Stacks of books created by the participants in this class.
Photo by Fran Kovac.
The earliest historic examples of sewing we made were long-stitched through the thick paper (cartonnage) covers. Our models of the 17th C. styles were sewn all-along on alum-tawed thongs – a supported sewing. Models from the early 18th C. show a variety of abbreviated sewing patterns. No supports were used. Skipping sewing stations or jumping from one signature to the next without using kettle stitches seemed sacrilegious, but many examples of these bindings survive today, so they must be fairly strong. The sewing patterns were fun to learn and really did speed up production. In the class most of us completed at least five different books, and some completed many more.
Our cases were made of very heavy papers; we used the wonderful Iowa Case Paper from the University of Iowa’s Center for the Book and an exquisite piece of Moulin du Verger, a case paper developed to replicate the historic Italian case papers. We also created stiffer laminated covers by layering on slightly thinner Khadi paper. Sometimes the endpapers were pasted to the covers—attaching the textblock to the case – other times we laced on the cases with the alum-tawed thongs we had sewn onto – a reference to the limp vellum binding style that had been popular but was more expensive for the 16th C. bookbinder to make.
Paper case, laced on. Photo by Fran Kovac.
For the laced-on cases we also created small tackets of either vellum or thin strips of the case paper twisted into cords and threaded through the covers. These simple tackets added strength to the case and its attachment to the textblock.
All the while we learned the different binding and sewing structures we also made paste papers using cooked flour colored with watercolors and stamped onto thin text weight Barcham Green papers with beautifully carved blocks. These paste papers became simple wrappers around the thick paper covers (also secured with tackets), adding color and lovely historically reminiscent pattern to the later models we had created.
Ann's Paste Papers.
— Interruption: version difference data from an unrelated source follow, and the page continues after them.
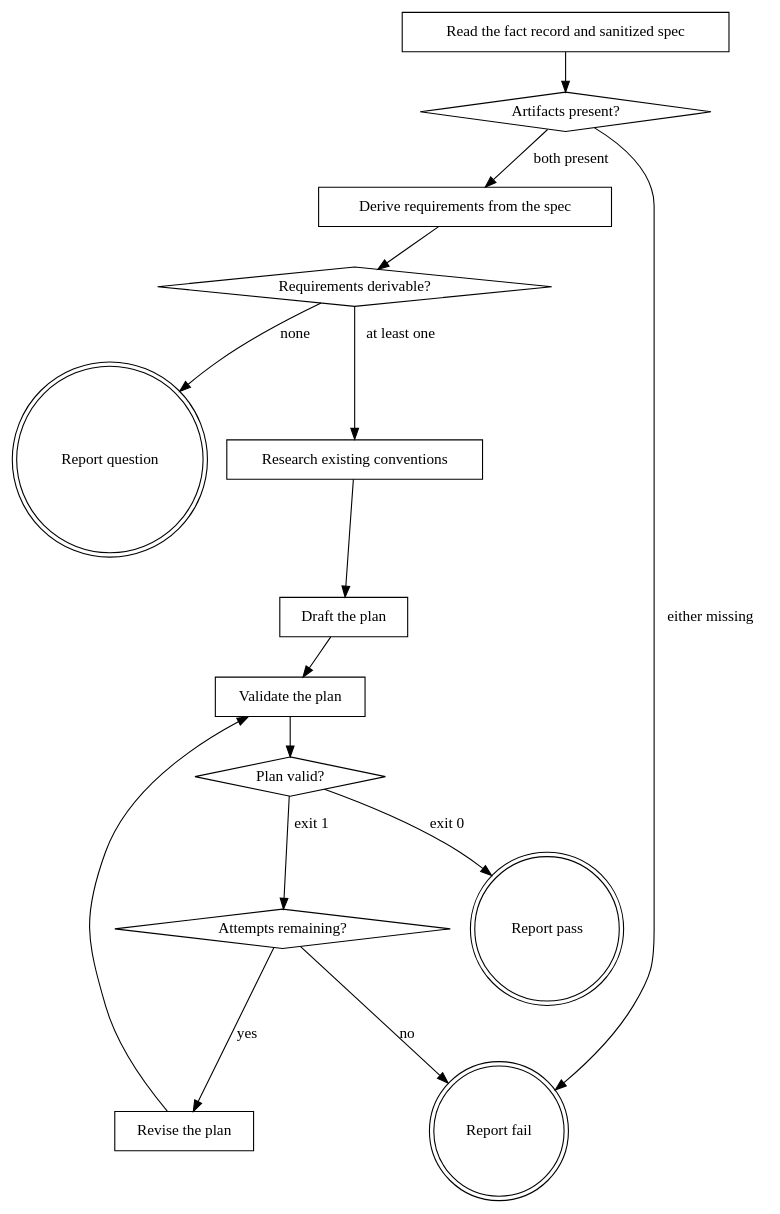
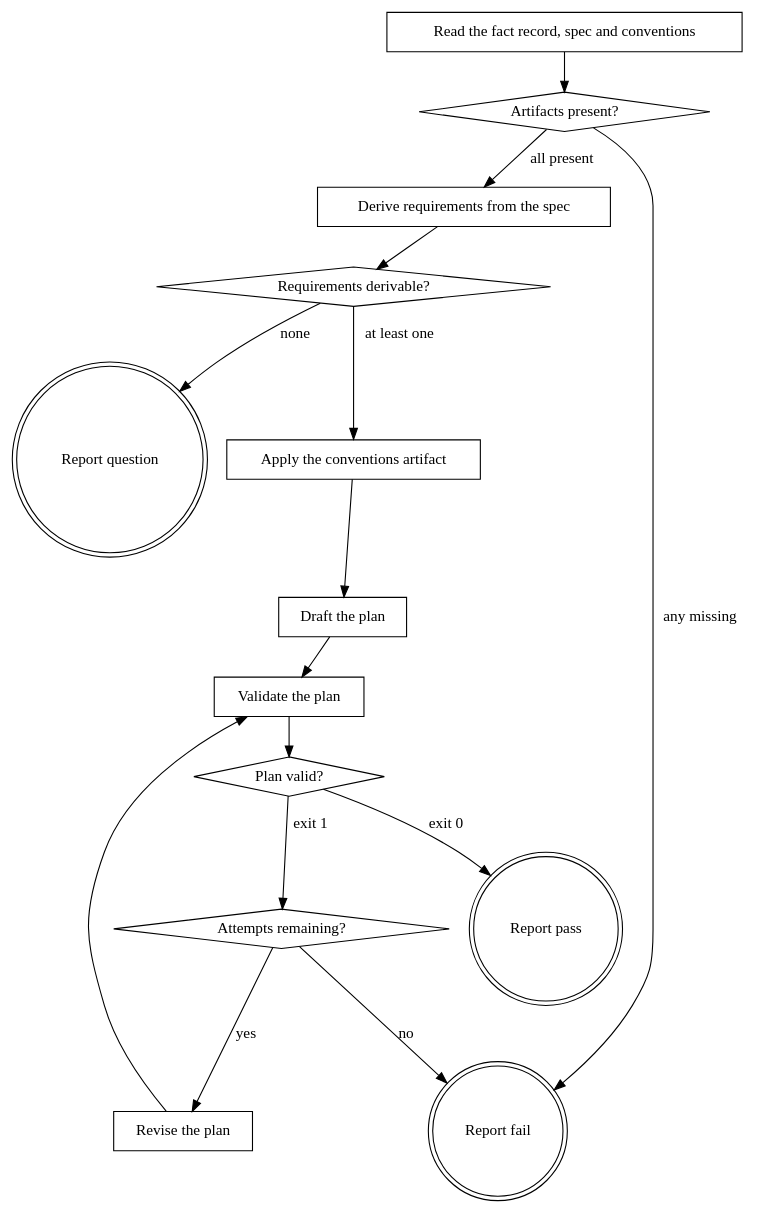
Before and after one commit to agenticDraft/aem-eds-ai-workflow-demo: the diagram in plugins/eds/skills/eds-plan/SKILL.md, drawn with Graphviz. The commit also changed other lines of this file and 10 other files, not shown here.

````diff
--- a/plugins/eds/skills/eds-plan/SKILL.md
+++ b/plugins/eds/skills/eds-plan/SKILL.md
@@ -27,32 +32,32 @@
 ```dot
 digraph eds_plan {
-    "Read the fact record and sanitized spec" [shape=box];
+    "Read the fact record, spec and conventions" [shape=box];
     "Artifacts present?" [shape=diamond];
     "Derive requirements from the spec" [shape=box];
     "Requirements derivable?" [shape=diamond];
-    "Research existing conventions" [shape=box];
+    "Apply the conventions artifact" [shape=box];
     "Draft the plan" [shape=box];
     "Validate the plan" [shape=box];
     "Plan valid?" [shape=diamond];
     "Attempts remaining?" [shape=diamond];
     "Revise the plan" [shape=box];
     "Report fail" [shape=doublecircle];
     "Report pass" [shape=doublecircle];
     "Report question" [shape=doublecircle];
 
-    "Read the fact record and sanitized spec" -> "Artifacts present?";
-    "Artifacts present?" -> "Derive requirements from the spec" [label="both present"];
-    "Artifacts present?" -> "Report fail" [label="either missing"];
+    "Read the fact record, spec and conventions" -> "Artifacts present?";
+    "Artifacts present?" -> "Derive requirements from the spec" [label="all present"];
+    "Artifacts present?" -> "Report fail" [label="any missing"];
     "Derive requirements from the spec" -> "Requirements derivable?";
-    "Requirements derivable?" -> "Research existing conventions" [label="at least one"];
+    "Requirements derivable?" -> "Apply the conventions artifact" [label="at least one"];
     "Requirements derivable?" -> "Report question" [label="none"];
-    "Research existing conventions" -> "Draft the plan";
+    "Apply the conventions artifact" -> "Draft the plan";
     "Draft the plan" -> "Validate the plan";
     "Validate the plan" -> "Plan valid?";
     "Plan valid?" -> "Report pass" [label="exit 0"];
     "Plan valid?" -> "Attempts remaining?" [label="exit 1"];
     "Attempts remaining?" -> "Revise the plan" [label="yes"];
     "Attempts remaining?" -> "Report fail" [label="no"];
     "Revise the plan" -> "Validate the plan";
 }
 ```
````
Photo by Fran Kovac.
Maria was a great teacher. She provided extensive information discussing Italian paper bindings and meticulous drawings of the abbreviated sewing variations she had encountered in her research. She kept us historically accurate, discussed conservation concerns, and at the same time allowed us freedom to be creative with our models. It was another wonderful and memorable PBI class.
There are a few more pictures of the books made in this class in my Flickr pool.